"Alan Tudge told the Australia/UK Leadership Forum overnight, where he floated the idea of a “values” test to fend off “segregation”.

Tudge told his London audience “our ship is slightly veering towards a European separatist multicultural model and we want to pull it back to be firmly on the Australian integrated path”.

“Some of the challenges to social cohesion that we are facing today are similar to ones that the UK is facing – such as ethnic segregation and liberal values being challenged.”

From News.com.au:

While Australia prepared to hit its milestone, Citizenship Minister Alan Tudge yesterday [August 7, Colin] gave a speech to the Business Council of Australia forum in Melbourne, in which he said population growth needs to be distributed more evenly.

“Population growth is not a one-dimensional issue,” he said in the speech. “Rather, it involves size and distribution.

“If the population was distributed more evenly, there would not be the congestion pressures that we have today in Melbourne and Sydney. Nor would there be if the infrastructure was built ahead of demand.”

“Designated Area Migration Agreement” — a migration and settlement policy which would include visas conditional on settling in cities outside of Sydney and Melbourne.

---- He noted other parts of the country where there aren’t enough foreign skilled workers to meet the demand, including roles too specific to be on a national skills shortage list.

“In Far North Queensland, for example, there is a desperate shortage of Chinese-speaking scuba diving instructors to cater for the booming number of Chinese tourists coming to Australia.” -----

“If migration is not managed carefully, it can lead to social fragmentation and heightened security issues,” he said. “It is important for business leaders to understand these other factors as much as the benefits which skilled migration brings.

“Faster population growth may help their bottom line, but it is the broader community that pays for much of the congestion and pressures on social cohesion.

“Some senior business leaders have expressed concern that the only message that they say is heard internationally is that we are closed for migrants.
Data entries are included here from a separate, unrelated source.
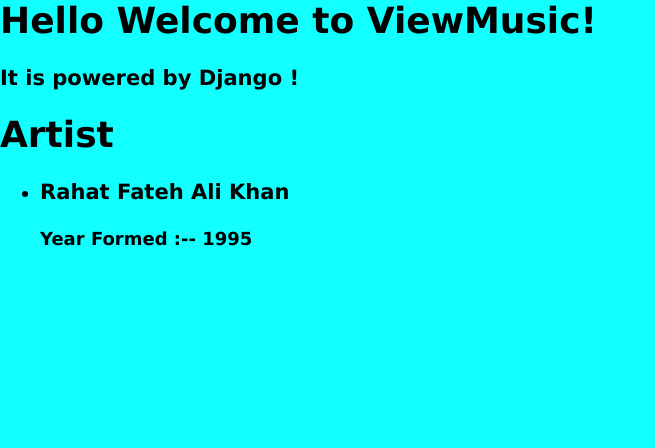
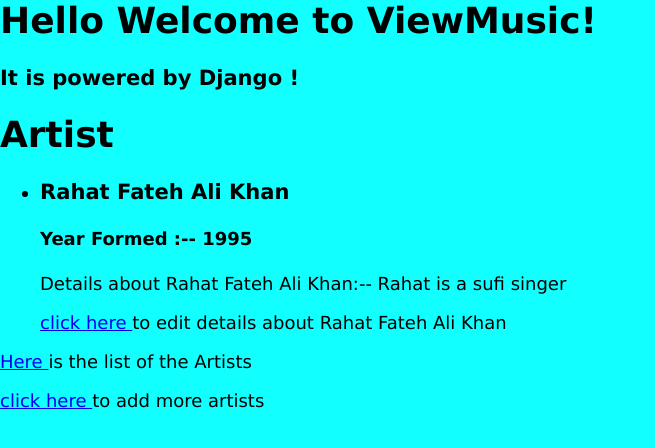
Before and after one commit to ssalam1/viewmusic, a Django app: page /artists/1 in a window 1280 px wide. Shown: the top 448 px of the page, without its empty margins (0-655 px from the left). Run offline with Django 3.2, Linux system fonts and the light colour scheme; data comes from the database, SQL or seed files in the repository; both versions use the stored data as it was after the commit.

Commit message:
rediraction error fixed

```diff
--- a/news/admin.py
+++ b/news/admin.py
@@ -7,7 +7,7 @@
 class AlbumAdmin(admin.ModelAdmin):
 	"""docstring for ArtistAdmin"""
 	list_display = 'name',
-
+	prepopulated_fields = {'id' : ('name',)}
 
 # Register your models here.
 admin.site.register(Artist,ArtistAdmin)
--- a/news/models.py
+++ b/news/models.py
@@ -5,6 +5,7 @@
 class Artist(models.Model):
 	name = models.CharField(max_length=50)
 	year_formed = models.PositiveIntegerField()
+	details = models.CharField(max_length=4096)
 
 class Album(models.Model):
 	name = models.CharField("album",max_length=50)
@@ -13,4 +14,9 @@
 	"""docstring for Create"""
 	class Meta:
 		model= Artist
-		fields =['name','year_formed']
+		fields =['name','year_formed','details']
+class editform(forms.ModelForm):
+	"""docstring for editform"""
+	class Meta:
+		model = Artist
+		fields = ['details']
--- a/news/templates/artist.html
+++ b/news/templates/artist.html
@@ -1,5 +1,5 @@
 {% extends "index.html" %}
-{% block home %}  {% endblock %}
+
 {% block content %}
 <h1> Artist </h1>
 
@@ -8,7 +8,8 @@
 		<li>
 			 <h3>   {{ artist.name }} </h3>
 			<h4> Year Formed :-- {{ artist.year_formed }}</h4>
-
+			<p>Details about {{artist.name}}:-- {{artist.details}}</p>
+			<p><a href= "{{ artist.id }}/editartist" > click here </a> to edit details about {{ artist.name}} </p>
 		</li>
 
 </ul>
--- a/news/templates/create.html
+++ b/news/templates/create.html
@@ -1,8 +1,9 @@
 {% extends "index.html" %}
+
 {% block content %}
 <h3> Please Add the details </h3>
 <form method ="post"> {% csrf_token %}
-	{{ form }}
+	{{ form.as_p }}
 	<button type= "Submit"> Save </button>
 </form>
 {% endblock %}
--- a/news/templates/index.html
+++ b/news/templates/index.html
@@ -18,8 +18,8 @@
 	</div>
 	{% block home %}
 	<div id="home">
-		<p><a href="artists"> Here  </a> is the list of the Artists</p>
-		<p><a href="createartist"> click here </a> to add more artists </p>
+		<p><a href="/artists"> Here  </a> is the list of the Artists</p>
+		<p><a href="/createartist"> click here </a> to add more artists </p>
 	</div>
 	{% endblock %}
 
--- a/news/views.py
+++ b/news/views.py
@@ -3,6 +3,16 @@
 from django.forms import ModelForm
 from news.models import *
 # Create your views here.
+def editartist(request,id):
+	artist = Artist.objects.get(pk = id)
+	if request.method == "GET":
+		form= editform()
+		return render (request,'create.html',{'form':form})
+	elif request.method == "POST":
+		form = editform(request.POST)   # This line of code is not being used....
+		artist.details = request.POST['details']
+		artist.save()
+		return HttpResponseRedirect('/artists')
 def creatartist(request):
 	if request.method == "GET":
 		form = ArtistForm()
--- a/pro/urls.py
+++ b/pro/urls.py
@@ -20,8 +20,9 @@
 urlpatterns = [
 	url(r'^$','news.views.index'),
 	url(r'^createartist$','news.views.creatartist'),
+    url(r'^artists/(?P<id>\d+)/editartist$','news.views.editartist'),
     url(r'^artists$','news.views.home'),
     url(r'^artists/(?P<id>\d+)$','news.views.details'),
     url(r'^admin/', include(admin.site.urls)),
-    url(r'','news.views.notfound'),
+    #url(r'','news.views.notfound'),
 ]
```
Also changed, not shown: db.sqlite3, news/migrations/0004_artist_details.py (added), 5 other files.
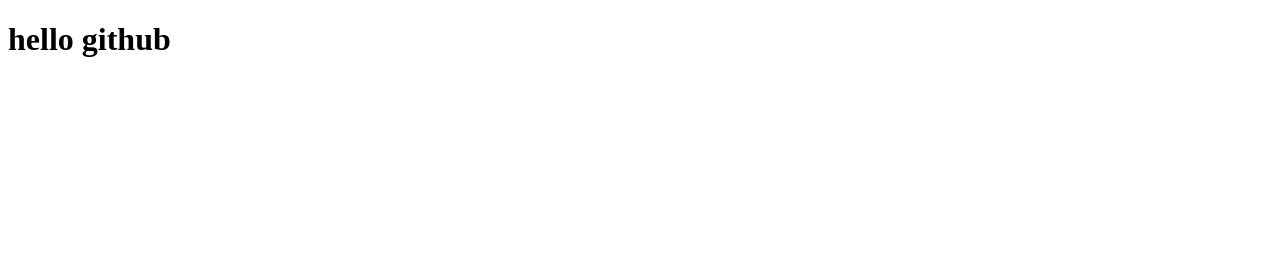
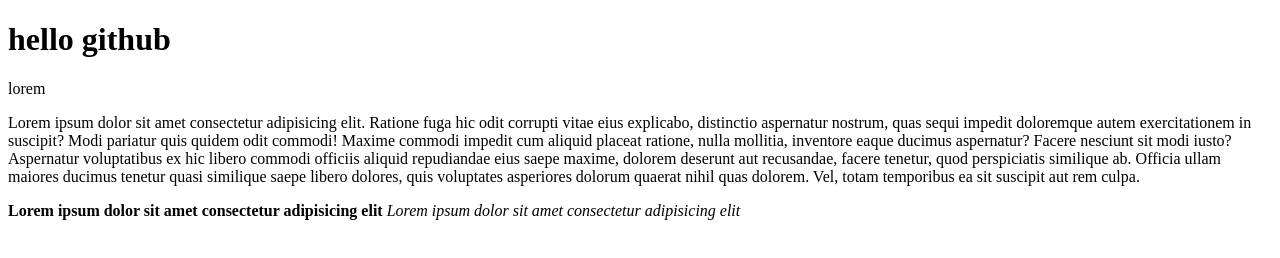
Before and after one commit to alex1606-alt/itacadem, a plain HTML site: page index.html in a window 1280 px wide. Drawn offline with Linux system fonts and the light colour scheme.

Commit message:
add text and link

```diff
--- a/index.html
+++ b/index.html
@@ -7,6 +7,9 @@
 </head>
 <body>
     <h1>hello github</h1>
-
+    <p>lorem   </p>
+    <p>Lorem ipsum dolor sit amet consectetur adipisicing elit. Ratione fuga hic odit corrupti vitae eius explicabo, distinctio aspernatur nostrum, quas sequi impedit doloremque autem exercitationem in suscipit? Modi pariatur quis quidem odit commodi! Maxime commodi impedit cum aliquid placeat ratione, nulla mollitia, inventore eaque ducimus aspernatur? Facere nesciunt sit modi iusto? Aspernatur voluptatibus ex hic libero commodi officiis aliquid repudiandae eius saepe maxime, dolorem deserunt aut recusandae, facere tenetur, quod perspiciatis similique ab. Officia ullam maiores ducimus tenetur quasi similique saepe libero dolores, quis voluptates asperiores dolorum quaerat nihil quas dolorem. Vel, totam temporibus ea sit suscipit aut rem culpa.</p>
+    <b>Lorem ipsum dolor sit amet consectetur adipisicing elit</b>
+    <i>Lorem ipsum dolor sit amet consectetur adipisicing elit</i>
 </body>
 </html>
```
Also changed, not shown: about.html (+2 -0 lines).
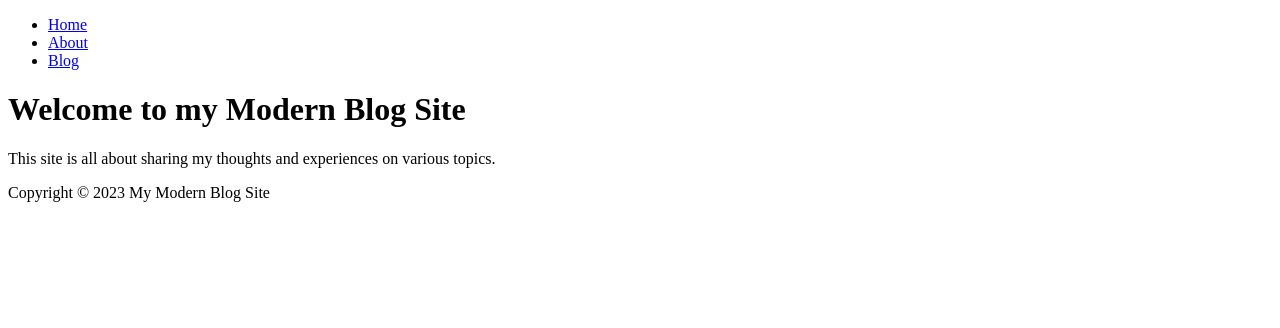
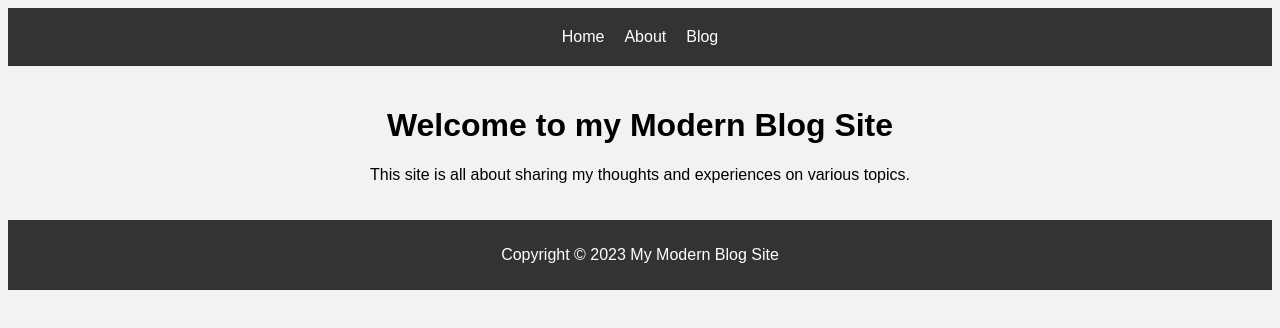
Before and after one commit to Tester1-art/art.github.io, a plain HTML site: page index.html in a window 1280 px wide. Drawn offline with Linux system fonts and the light colour scheme.

Commit message:
Update index.html

```diff
--- a/index.html
+++ b/index.html
@@ -2,7 +2,7 @@
 <html>
   <head>
     <title>My Modern Blog Site</title>
-    <link rel="stylesheet" type="text/css" href="design.css">
+    <link rel="stylesheet" type="text/css" href="style.css">
   </head>
   <body>
     <header>
```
We are absolutely closed for the people-smuggling business but we remain open to orderly skilled migration. These two things are not at odds; to the contrary, strong borders support skilled migration.”

“There are many regions in Australia that are now facing skilled labour shortages and we are working with regional leaders and businesses to find solutions,” he told news.com.au.

“Many migrants are sponsored for permanent residence on the basis of an intent to live and work in regional Australia but don’t stay long in the region once they have their permanent visa. This is obviously not ideal and contributes to the labour shortages.”-----] "